The GPS app Waze crowdsources a lot of real-time data, and with 50 million users contributing information in 200 countries, the app can show a lot. There are traffic updates, accident reports, and toll warnings. Users can even contribute the location of police they happen to spot, so drivers behind them know to stay within the speed limit and generally drive safely. But law enforcement agents are not happy about it.
Though the feature has existed since around the time Waze launched in 2008, law enforcement officials are increasingly concerned about it since two New York police offers were shot to death in December. The shooter, Ismaaiyl Brinsley, does not seem to have used Waze to locate the two officers he killed (because he was not carrying his smartphone for a few hours prior to his attack), but he did use the Waze police-tracking function in December and even posted screencaps of it to his Instagram.

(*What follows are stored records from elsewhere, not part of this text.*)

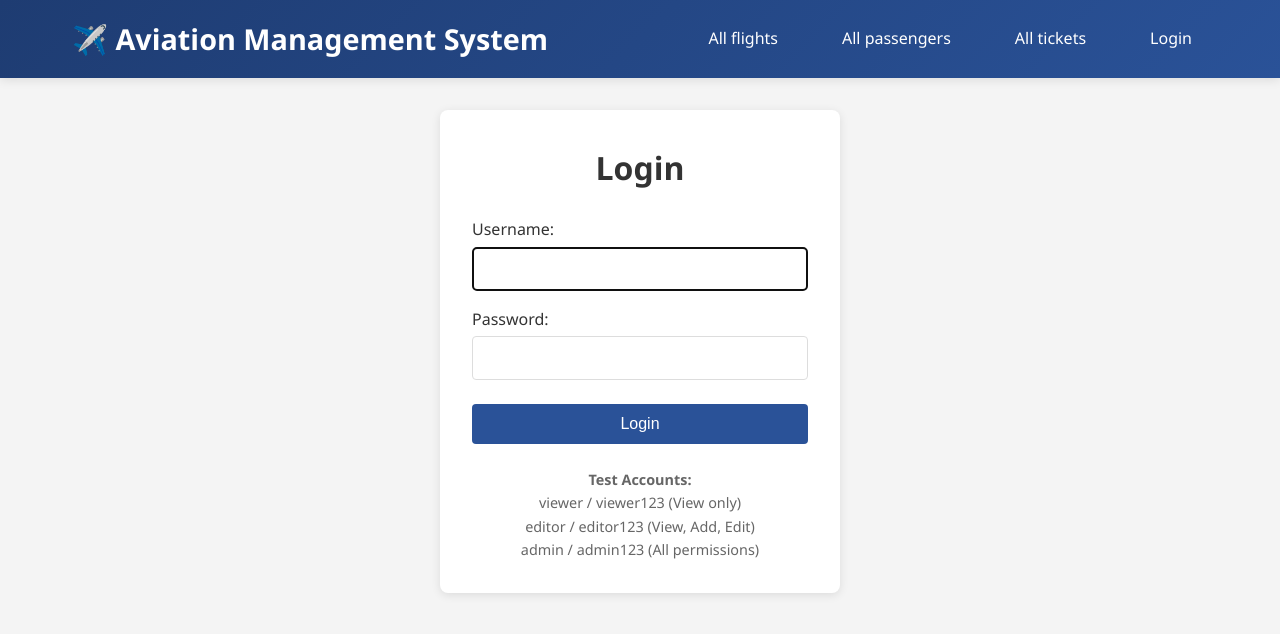
After one commit to zxy846/ticket_booking_system, a Django app: page /flights/login/ in a window 1280 px wide. The commit adds this page. Shown: the top 634 px of the page. Run offline with Django 5.2, Linux system fonts and the light colour scheme.

Commit message:
保存当前工作

```diff
--- a/airline_system/settings.py
+++ b/airline_system/settings.py
@@ -131,3 +131,8 @@ STATIC_URL = 'static/'
 # https://docs.djangoproject.com/en/5.2/ref/settings/#default-auto-field
 
 DEFAULT_AUTO_FIELD = 'django.db.models.BigAutoField'
+
+LOGIN_URL = '/flights/login/'
+LOGIN_REDIRECT_URL = '/flights/'  # 登录成功后重定向到航班列表
+LOGOUT_REDIRECT_URL = '/flights/login/' # 登出后重定向
+SESSION_SAVE_EVERY_REQUEST = True
--- a/flights/urls.py
+++ b/flights/urls.py
@@ -2,9 +2,11 @@ from django.urls import path
 from . import views
 
 urlpatterns = [
+    path('login/', views.user_login, name='login'),
+    path('logout/', views.user_logout, name='logout'),
     path('', views.flight_list, name='flight_list'),
-    path('<int:id>/', views.flight_detail, name='flight_detail'),
-    path('create/', views.flight_create, name='flight_create'),
-    path('<int:id>/update/', views.flight_update, name='flight_update'),
-    path('<int:id>/delete/', views.flight_delete, name='flight_delete'),
+    path('flight/<int:id>/', views.flight_detail, name='flight_detail'),
+    path('flight/create/', views.flight_create, name='flight_create'),
+    path('flight/<int:id>/update/', views.flight_update, name='flight_update'),
+    path('flight/<int:id>/delete/', views.flight_delete, name='flight_delete'),
 ]
--- a/flights/views.py
+++ b/flights/views.py
@@ -1,10 +1,48 @@
+# views.py 修改后的内容
 from django.shortcuts import render, get_object_or_404, redirect
 from django.db.models import Q
+from django.contrib.auth.decorators import login_required, permission_required
+from django.contrib.auth import authenticate, login, logout
+from django.contrib.auth.forms import AuthenticationForm
 from django.contrib import messages
 from .models import Flight
 from .forms import FlightForm
 
 
+# 登录视图 - 改为函数视图
+def user_login(request):
+    """
+    用户登录视图
+    """
+    if request.method == 'POST':
+        form = AuthenticationForm(request, data=request.POST)
+        if form.is_valid():
+            username = form.cleaned_data.get('username')
+            password = form.cleaned_data.get('password')
+            user = authenticate(request, username=username, password=password)
+            if user is not None:
+                login(request, user)
+                return redirect('flight_list')
+    else:
+        form = AuthenticationForm()
+
+    return render(request, 'login.html', {'form': form})
+
+
+# 登出视图 - 改为函数视图
+def user_logout(request):
+    """
+    用户登出视图
+    """
+    if request.method == 'POST' or request.method == 'GET':  # 允许 GET 和 POST 请求
+        logout(request)
+        return redirect('login')
+    return redirect('flight_list')
+
+
+# 航班列表 - 需要登录和查看权限
+@login_required
+@permission_required('flights.can_view_flight', raise_exception=True)
 def flight_list(request):
     flights = Flight.objects.all()
 
@@ -23,27 +61,35 @@ def flight_list(request):
     })
 
 
+# 航班详情 - 需要登录和查看权限
+@login_required
+@permission_required('flights.can_view_flight', raise_exception=True)
 def flight_detail(request, id):
     flight = get_object_or_404(Flight, id=id)
     return render(request, 'flight_detail.html', {'flight': flight})
 
 
+# 创建航班 - 需要登录和添加权限
+@login_required
+@permission_required('flights.can_add_flight', raise_exception=True)
 def flight_create(request):
     if request.method == 'POST':
         form = FlightForm(request.POST)
         if form.is_valid():
-            flight = form.save()
-            messages.success(request, f'Flight {flight.flight_number} created successfully!')
+            form.save()
             return redirect('flight_list')
     else:
         form = FlightForm()
 
     return render(request, 'flight_form.html', {
         'form': form,
-        'title': 'Create New Flight'
+        'title': 'Create a new flight'
     })
 
 
+# 编辑航班 - 需要登录和修改权限
+@login_required
+@permission_required('flights.can_change_flight', raise_exception=True)
 def flight_update(request, id):
     flight = get_object_or_404(Flight, id=id)
 
@@ -51,26 +97,29 @@ def flight_update(request, id):
         form = FlightForm(request.POST, instance=flight)
         if form.is_valid():
             form.save()
-            messages.success(request, f'Flight {flight.flight_number} updated successfully!')
             return redirect('flight_detail', id=flight.id)
     else:
         form = FlightForm(instance=flight)
 
     return render(request, 'flight_form.html', {
         'form': form,
-        'title': 'Edit Flight',
+        'title': 'Edit flight',
         'flight': flight
     })
 
 
+# 删除航班 - 需要登录和删除权限
+# flights/views.py
+@login_required
+@permission_required('flights.can_delete_flight', raise_exception=True)
 def flight_delete(request, id):
     flight = get_object_or_404(Flight, id=id)
 
     if request.method == 'POST':
-        flight_number = flight.flight_number
         flight.delete()
-        messages.success(request, f'Flight {flight_number} deleted successfully!')
+        messages.success(request, f'Flight {flight.flight_number} has been deleted successfully!')
         return redirect('flight_list')
 
-    # 如果是GET请求，直接重定向到列表页
+    # 如果是GET请求，直接重定向到列表页（与passengers/tickets保持一致）
+    messages.warning(request, 'Please use the delete form to delete flights.')
     return redirect('flight_list')
--- a/templates/base.html
+++ b/templates/base.html
@@ -93,6 +93,12 @@
             gap: var(--space-lg);
         }
 
+        .nav-links li {
+            display: flex;
+            align-items: center;
+            gap: var(--space-sm);
+        }
+
         .nav-links a {
             color: white;
             text-decoration: none;
@@ -103,6 +109,20 @@
 
         .nav-links a:hover {
             background-color: rgba(255,255,255,0.2);
+        }
+
+        /* 用户信息样式 */
+        .user-info {
+            display: flex;
+            align-items: center;
+            gap: var(--space-sm);
+            color: white;
+            font-size: 0.95rem;
+        }
+
+        .logout-form {
+            margin: 0;
+            display: inline;
         }
 
         /* 卡片系统 */
@@ -120,10 +140,6 @@
             border: 1px solid #dee2e6;
         }
 
-        .card-hover:hover {
-            transform: translateY(-2px);
-            box-shadow: 0 8px 25px rgba(0,0,0,0.15);
-        }
         /* 统一的按钮系统 */
         .btn {
             display: inline-flex;
@@ -201,17 +217,6 @@
         .btn-success:hover {
             background: #218838;
             border-color: #218838;
-}
-
-/* 按钮组样式 */
-.btn-group {
-    display: flex;
-    gap: var(--space-sm);
-    align-items: center;
-}
-
-.btn-group .btn {
-    margin: 0;
         }
 
         /* 航班卡片 */
@@ -295,7 +300,17 @@
                 <li><a href="{% url 'flight_list' %}">All flights</a></li>
                 <li><a href="{% url 'passenger_list' %}">All passengers</a></li>
                 <li><a href="{% url 'ticket_list' %}">All tickets</a></li>
-
+                {% if user.is_authenticated %}
+            <li class="user-info">
+                Welcome, {{ user.username }}!
+                <form method="post" action="{% url 'logout' %}" class="logout-form">
+                    {% csrf_token %}
+                    <button type="submit" class="btn btn-danger btn-sm">Logout</button>
+                </form>
+            </li>
+            {% else %}
+            <li><a href="{% url 'login' %}">Login</a></li>
+            {% endif %}
             </ul>
         </div>
     </nav>
--- /dev/null
+++ b/templates/login.html
@@ -0,0 +1,73 @@
+{% extends 'base.html' %}
+
+{% block title %}Login - Aviation Management System{% endblock %}
+
+{% block content %}
+<div class="card" style="max-width: 400px; margin: 2rem auto; padding: 2rem;">
+    <h1 style="text-align: center; margin-bottom: 1.5rem;">Login</h1>
+
+    {% if form.errors or error %}
+    <div class="alert alert-error" style="background: #f8d7da; color: #721c24; padding: 0.75rem; border-radius: 0.25rem; margin-bottom: 1rem;">
+        Your username and password didn't match. Please try again.
+    </div>
+    {% endif %}
+
+    <form method="post">
+        {% csrf_token %}
+
+        <div style="margin-bottom: 1rem;">
+            <label for="username">Username:</label>
+            <input type="text" name="username" id="username" class="form-control" required autofocus>
+        </div>
+
+        <div style="margin-bottom: 1.5rem;">
+            <label for="password">Password:</label>
+            <input type="password" name="password" id="password" class="form-control" required>
+        </div>
+
+        <!-- 强制重定向到航班列表 -->
+        <input type="hidden" name="next" value="{% url 'flight_list' %}">
+
+        <button type="submit" class="btn btn-primary" style="width: 100%; padding: 0.75rem;">Login</button>
+    </form>
+
+    <div style="margin-top: 1.5rem; text-align: center; font-size: 0.9rem; color: #666;">
+        <p><strong>Test Accounts:</strong></p>
+        <p>viewer / viewer123 (View only)</p>
+        <p>editor / editor123 (View, Add, Edit)</p>
+        <p>admin / admin123 (All permissions)</p>
+    </div>
+</div>
+
+<style>
+.form-control {
+    width: 100%;
+    padding: 0.75rem;
+    border: 1px solid #ddd;
+    border-radius: 0.25rem;
+    font-size: 1rem;
+    box-sizing: border-box;
+    margin-top: 0.25rem;
+}
+
+.btn-primary {
+    background-color: #2a5298;
+    color: white;
+    border: none;
+    border-radius: 0.25rem;
+    cursor: pointer;
+    font-size: 1rem;
+    transition: background-color 0.2s;
+}
+
+.btn-primary:hover {
+    background-color: #1e3c72;
+}
+
+.card {
+    background: white;
+    border-radius: 0.5rem;
+    box-shadow: 0 2px 10px rgba(0,0,0,0.1);
+}
+</style>
+{% endblock %}
--- a/templates/ticket_detail.html
+++ b/templates/ticket_detail.html
@@ -5,7 +5,7 @@
 {% block content %}
 <div class="card">
     <div class="flex flex-between flex-center mb-lg">
-        <h1>Flight details</h1>
+        <h1>Ticket details</h1>
         <div class="flex gap-sm">
             <a href="{% url 'ticket_list' %}" class="btn btn-secondary">← Back to List</a>
         </div>
```
Also changed, not shown: flights/management/commands/create_users.py (added, +98 -0 lines), flights/models.py (+10 -0 lines), passengers/views.py (+17 -0 lines), templates/flight_detail.html (+37 -1 lines), templates/flight_list.html (+16 -18 lines), templates/passenger_list.html (+17 -8 lines), templates/ticket_list.html (+18 -9 lines), tickets/views.py (+17 -0 lines), db.sqlite3, flights/migrations/0002_alter_flight_options.py (added). Lines whose indentation alone changed are shown as unchanged.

Waze is owned by Google, and as the Associated Press reports, Los Angeles Police Chief Charlie Beck sent the company a letter on Dec. 30 explaining that Waze could "endanger police officers and the community" by tracking law enforcement.

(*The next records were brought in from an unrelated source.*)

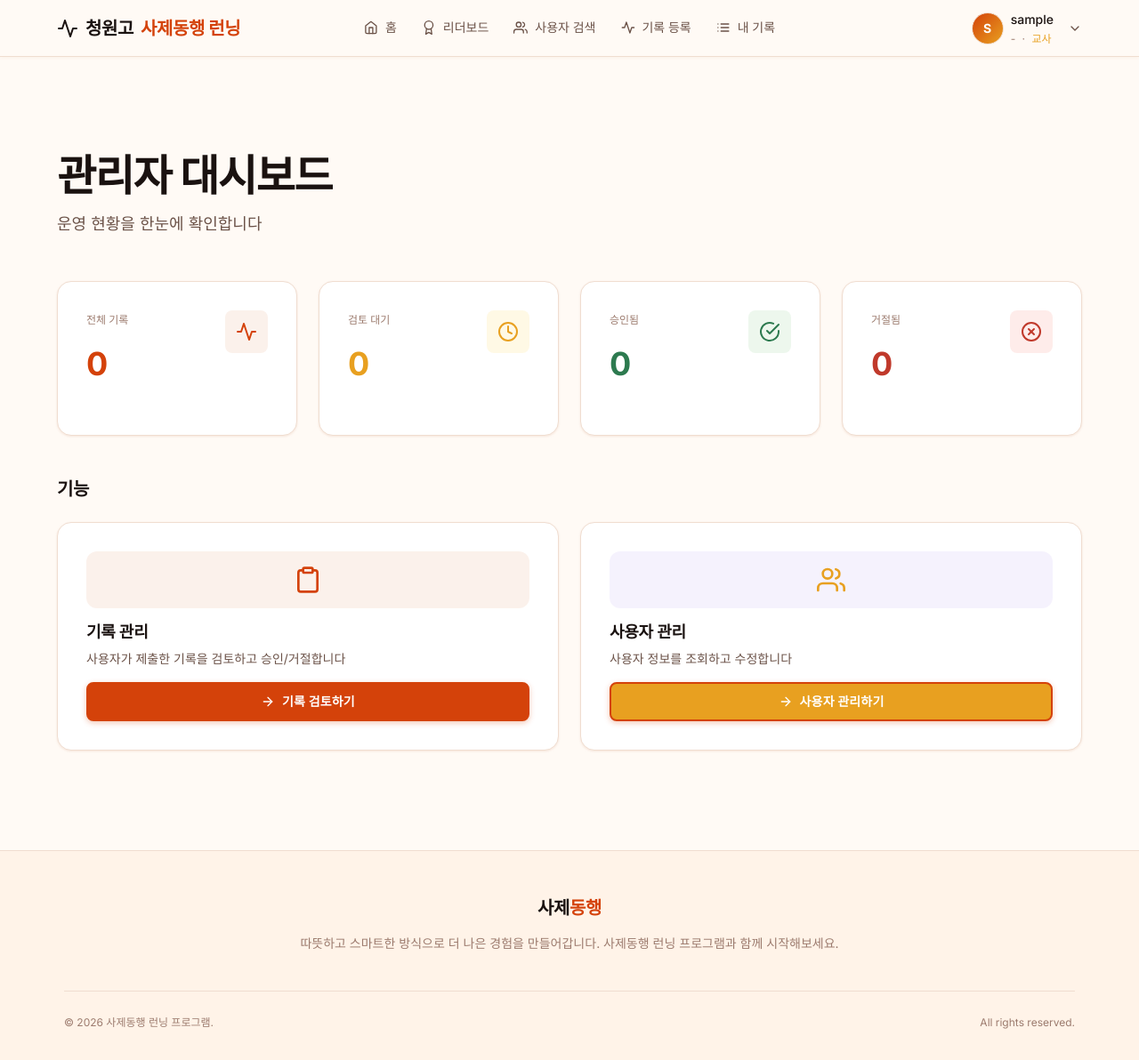
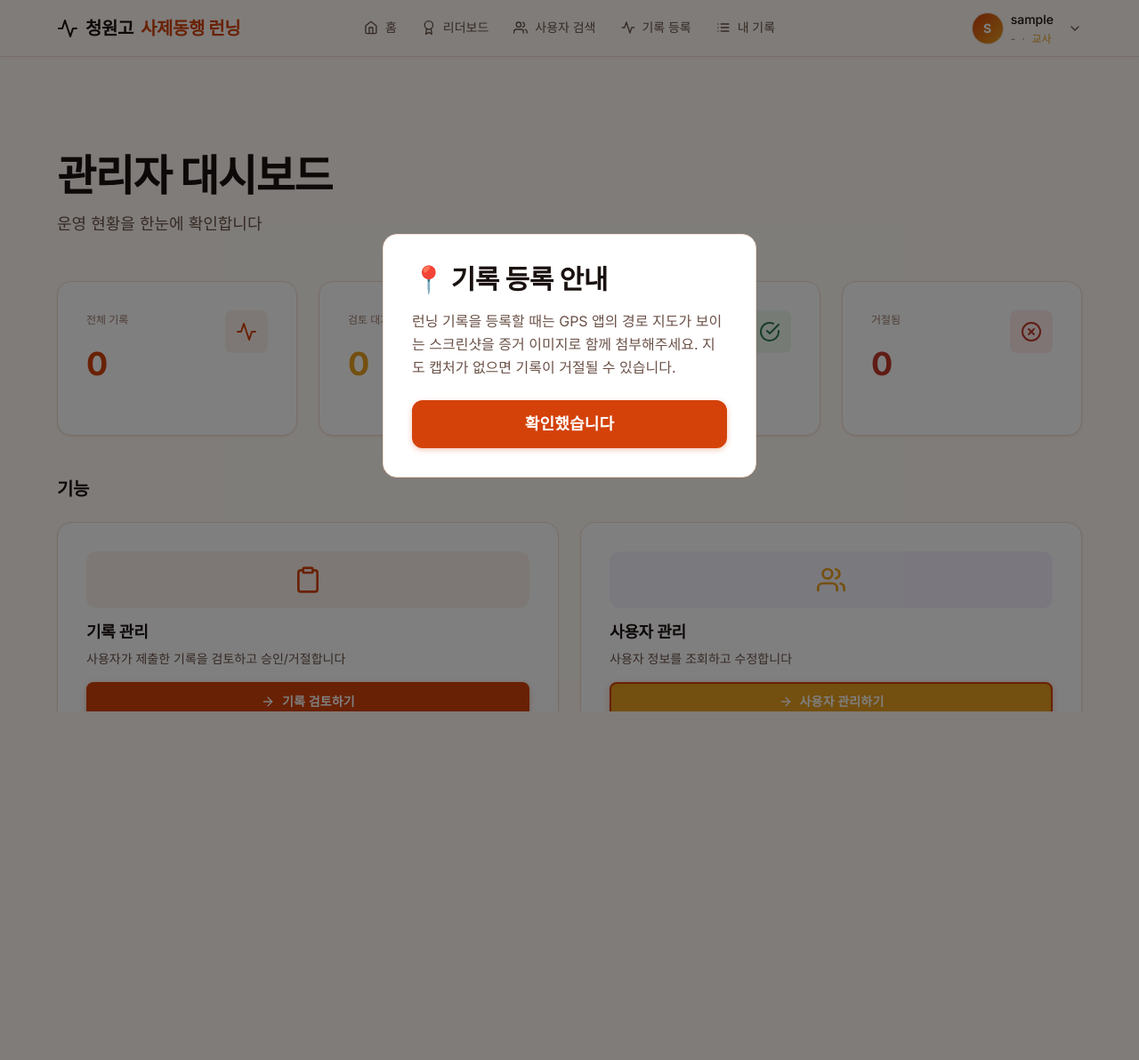
Before and after one commit to Oozls/project-gammanium, a Flask app: page /admin/ in a window 1280 px wide. Shown: the whole page at 89% size. After the commit the page ends 800 px from the top, so only its background shows below. Run offline with Flask 3, Linux system fonts and the light colour scheme; the visitor is signed in with stand-in values (Sample User, id 1).

Commit message:
feat: show GPS evidence reminder modal on new/stale site visits
Many records get rejected because users forget to attach a GPS map
screenshot as evidence. Adds a site-wide modal (fixed message) shown
on first visit and whenever the visitor returns more than 1 hour
after their last visit, using a localStorage timestamp.

Co-Authored-By: Claude Sonnet 5 <noreply@anthropic.com>
Claude-Session: https://claude.ai/code/session_0188RnSydepdmWAh6cK9w63a

```diff
--- a/templates/base.html
+++ b/templates/base.html
@@ -428,6 +428,22 @@
   <div id="toast-container" class="toast-container"></div>
 
   <!-- ============================================================
+       GPS 증거 안내 모달 (신규 접속 또는 1시간 이상 경과 후 재접속 시)
+  ============================================================= -->
+  <div id="gpsReminderModal" style="display: none; position: fixed; inset: 0; background: rgba(0, 0, 0, 0.5); align-items: center; justify-content: center; z-index: 1000;">
+    <div class="card" style="max-width: 420px; margin: auto; padding: var(--space-8);">
+      <h3 style="margin-bottom: var(--space-4);">📍 기록 등록 안내</h3>
+      <p style="color: var(--color-text-secondary); margin-bottom: var(--space-6); line-height: 1.6;">
+        런닝 기록을 등록할 때는 GPS 앱의 경로 지도가 보이는 스크린샷을 증거 이미지로 함께 첨부해주세요.
+        지도 캡처가 없으면 기록이 거절될 수 있습니다.
+      </p>
+      <button type="button" class="btn btn-primary btn-lg btn-full" style="justify-content: center;" onclick="document.getElementById('gpsReminderModal').style.display='none';">
+        확인했습니다
+      </button>
+    </div>
+  </div>
+
+  <!-- ============================================================
        SCRIPTS
   ============================================================= -->
   <script>
@@ -539,6 +555,25 @@
         }
       });
     });
+
+    // GPS 증거 안내: 신규 접속 또는 마지막 접속 후 1시간 이상 지나면 표시
+    (function() {
+      const STORAGE_KEY = 'lastVisitAt';
+      const ONE_HOUR_MS = 60 * 60 * 1000;
+      let lastVisit = null;
+      try {
+        lastVisit = localStorage.getItem(STORAGE_KEY);
+        localStorage.setItem(STORAGE_KEY, String(Date.now()));
+      } catch (e) {}
+
+      const shouldShow = !lastVisit || (Date.now() - parseInt(lastVisit, 10)) > ONE_HOUR_MS;
+      if (shouldShow) {
+        document.addEventListener('DOMContentLoaded', function() {
+          const modal = document.getElementById('gpsReminderModal');
+          if (modal) modal.style.display = 'flex';
+        });
+      }
+    })();
 
     // Profile popover toggle (click only)
     (function () {
```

During the National Sheriffs Association winter conference in Washington, D.C., over the weekend, Bedford County, Virginia, Sheriff Mike Brown said, "The police community needs to coordinate an effort to have the owner, Google, act like the responsible corporate citizen they have always been and remove this feature from the application even before any litigation or statutory action."
But civil liberties advocates say that as long as Waze users are reporting police sightings that occur in public, they are conveying information in a reasonable and protected way. Nuala O'Connor, head of the Center for Democracy and Technology, told the AP, "I do not think it is legitimate to ask a person-to-person communication to cease simply because it reports on publicly visible law enforcement."
Given the extensive data and geolocation tracking techniques law enforcement is able to use on both a state and federal level (often without a warrant) to monitor United States citizens—and others—it seems contradictory that citizens shouldn't be able to share information about police officers who are in plain sight.